__TASK BRIEF__: Gather all lines from the material that contain "className".

__DATA FOR THIS TASK__:

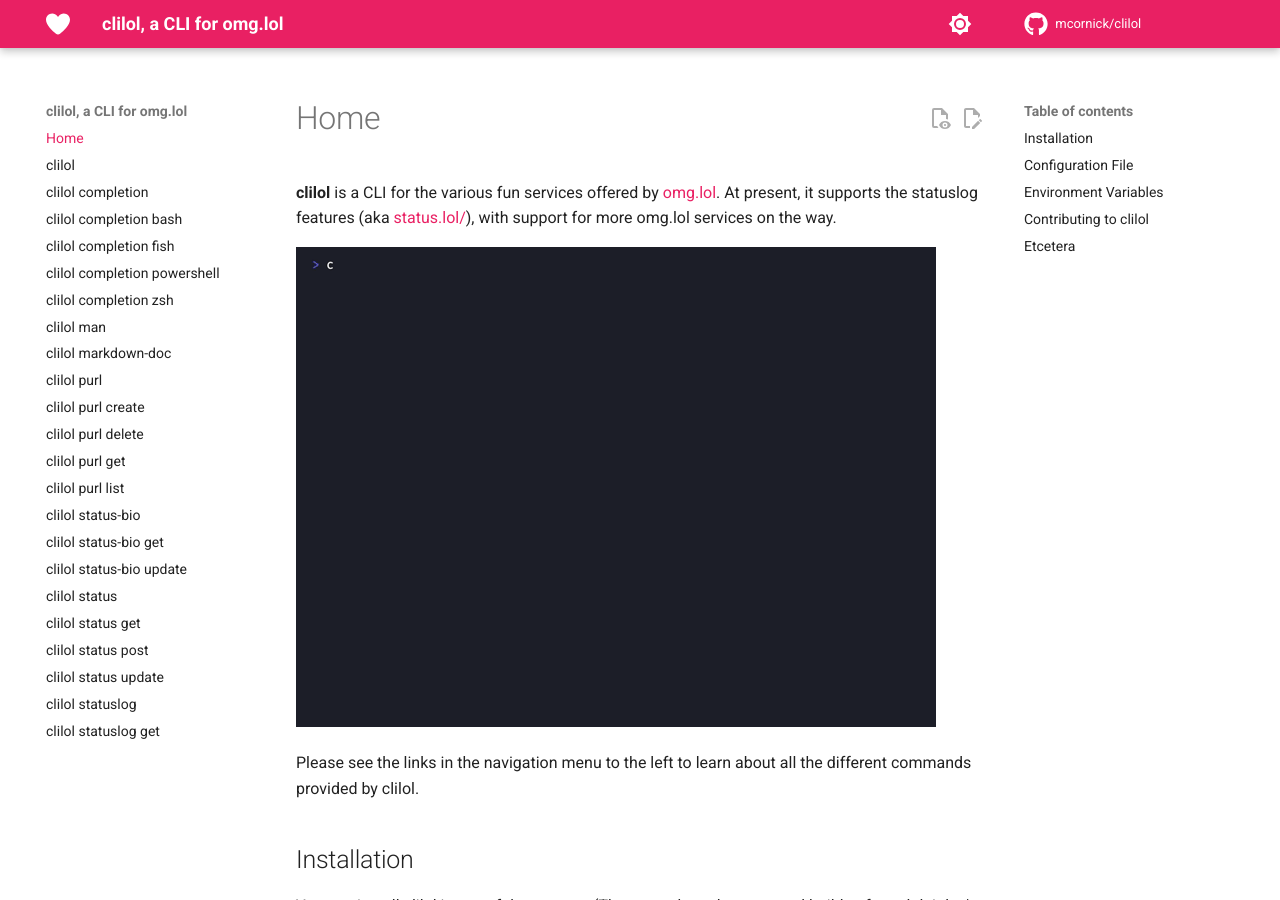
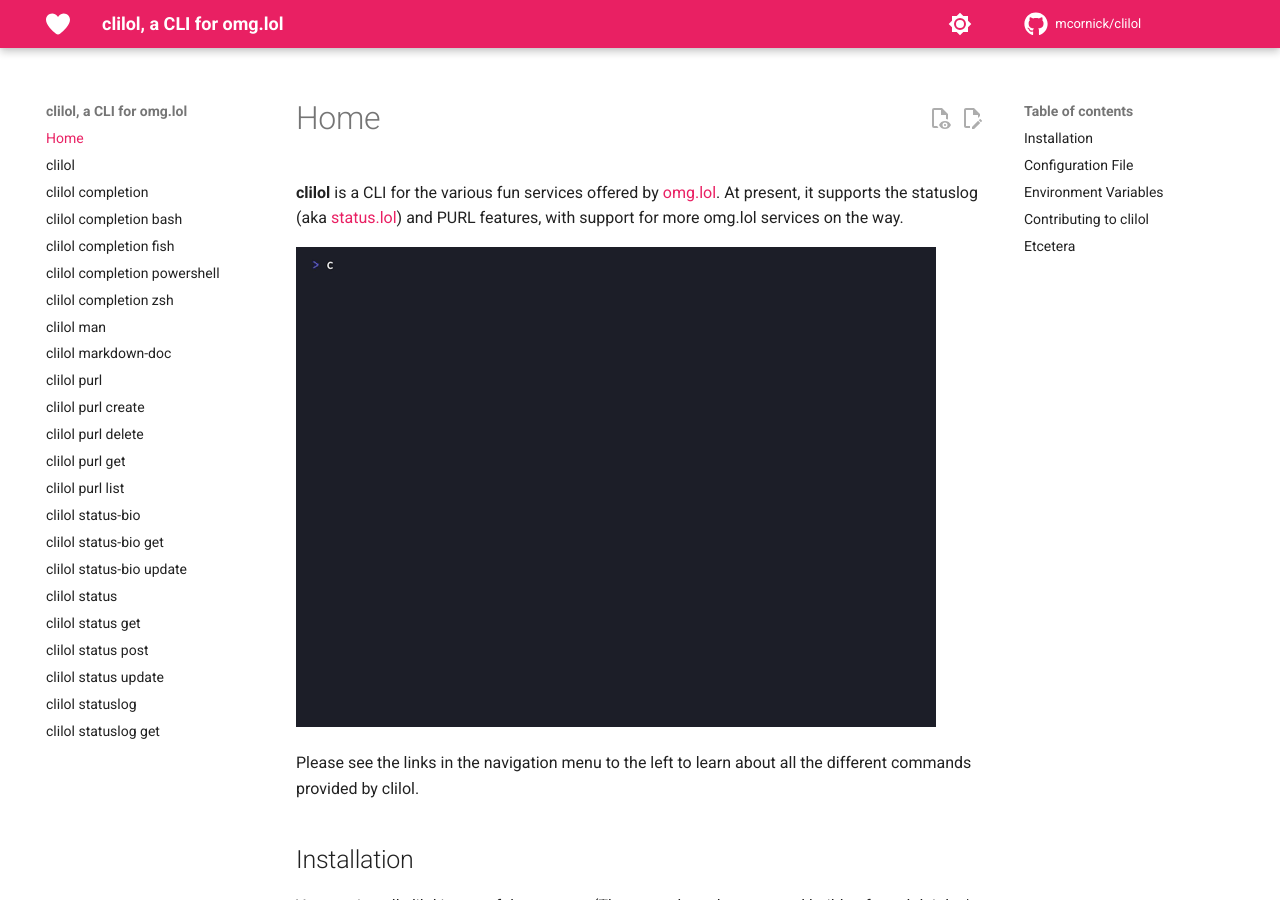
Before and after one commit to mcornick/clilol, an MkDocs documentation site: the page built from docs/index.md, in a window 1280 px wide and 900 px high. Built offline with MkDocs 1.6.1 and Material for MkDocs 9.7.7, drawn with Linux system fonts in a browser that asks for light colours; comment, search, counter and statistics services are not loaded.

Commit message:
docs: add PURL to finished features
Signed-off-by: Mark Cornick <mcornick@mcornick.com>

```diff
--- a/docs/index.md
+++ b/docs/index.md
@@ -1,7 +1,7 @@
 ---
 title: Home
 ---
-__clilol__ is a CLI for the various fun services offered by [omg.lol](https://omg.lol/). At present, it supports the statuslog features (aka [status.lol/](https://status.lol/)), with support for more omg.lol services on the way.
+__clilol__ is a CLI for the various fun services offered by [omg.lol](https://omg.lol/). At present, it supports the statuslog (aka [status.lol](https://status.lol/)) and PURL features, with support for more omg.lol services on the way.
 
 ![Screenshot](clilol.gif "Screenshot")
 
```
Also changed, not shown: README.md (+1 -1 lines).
==
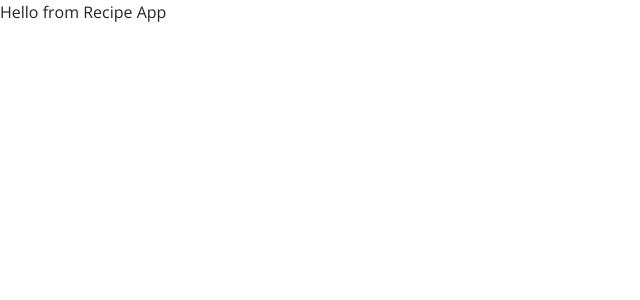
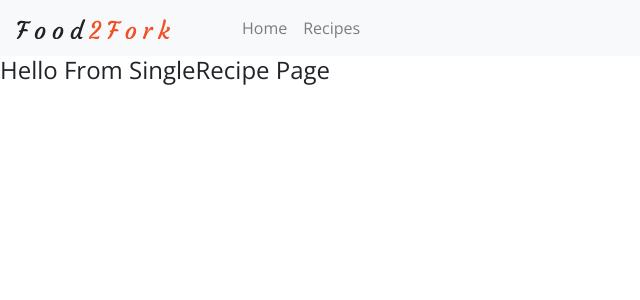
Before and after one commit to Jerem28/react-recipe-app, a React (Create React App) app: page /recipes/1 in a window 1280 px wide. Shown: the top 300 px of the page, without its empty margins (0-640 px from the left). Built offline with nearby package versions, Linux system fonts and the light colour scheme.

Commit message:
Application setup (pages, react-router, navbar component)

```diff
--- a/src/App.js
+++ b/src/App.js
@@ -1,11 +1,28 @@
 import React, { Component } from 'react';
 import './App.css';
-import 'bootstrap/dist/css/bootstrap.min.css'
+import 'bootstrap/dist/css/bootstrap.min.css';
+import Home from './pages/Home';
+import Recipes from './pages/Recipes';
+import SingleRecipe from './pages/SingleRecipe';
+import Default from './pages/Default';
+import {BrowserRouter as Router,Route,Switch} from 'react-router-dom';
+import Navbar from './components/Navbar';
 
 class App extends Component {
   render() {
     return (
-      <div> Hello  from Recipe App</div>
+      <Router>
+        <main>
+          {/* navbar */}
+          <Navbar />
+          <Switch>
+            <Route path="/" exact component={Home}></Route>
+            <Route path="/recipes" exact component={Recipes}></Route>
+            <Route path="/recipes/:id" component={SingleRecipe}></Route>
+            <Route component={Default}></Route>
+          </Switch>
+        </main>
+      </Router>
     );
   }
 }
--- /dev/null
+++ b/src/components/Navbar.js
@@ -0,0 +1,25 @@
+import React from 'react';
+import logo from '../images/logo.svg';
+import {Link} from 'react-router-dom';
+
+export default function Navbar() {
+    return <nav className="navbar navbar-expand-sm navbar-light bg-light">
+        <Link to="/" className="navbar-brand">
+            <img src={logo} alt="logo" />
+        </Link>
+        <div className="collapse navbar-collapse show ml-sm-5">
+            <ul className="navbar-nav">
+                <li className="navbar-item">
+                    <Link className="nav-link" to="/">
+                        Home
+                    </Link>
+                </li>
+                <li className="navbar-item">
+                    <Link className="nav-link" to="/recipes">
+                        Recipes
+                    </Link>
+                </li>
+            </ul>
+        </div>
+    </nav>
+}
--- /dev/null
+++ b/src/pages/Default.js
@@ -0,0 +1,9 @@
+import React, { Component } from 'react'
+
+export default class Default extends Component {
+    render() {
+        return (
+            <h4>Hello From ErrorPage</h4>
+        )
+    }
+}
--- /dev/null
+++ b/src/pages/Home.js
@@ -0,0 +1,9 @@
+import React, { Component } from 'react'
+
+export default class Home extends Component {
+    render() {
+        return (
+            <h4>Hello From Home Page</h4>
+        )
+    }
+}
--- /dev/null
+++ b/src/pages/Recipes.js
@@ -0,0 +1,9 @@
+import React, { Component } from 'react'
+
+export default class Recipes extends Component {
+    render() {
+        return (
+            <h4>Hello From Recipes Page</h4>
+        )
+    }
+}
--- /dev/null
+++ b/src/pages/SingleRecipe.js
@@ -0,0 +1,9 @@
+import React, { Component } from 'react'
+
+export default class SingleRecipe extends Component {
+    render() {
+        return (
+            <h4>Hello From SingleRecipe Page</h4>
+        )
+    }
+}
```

__RESPONSE TO THE TASK__:
+    return <nav className="navbar navbar-expand-sm navbar-light bg-light">
+        <Link to="/" className="navbar-brand">
+        <div className="collapse navbar-collapse show ml-sm-5">
+            <ul className="navbar-nav">
+                <li className="navbar-item">
+                    <Link className="nav-link" to="/">
+                <li className="navbar-item">
+                    <Link className="nav-link" to="/recipes">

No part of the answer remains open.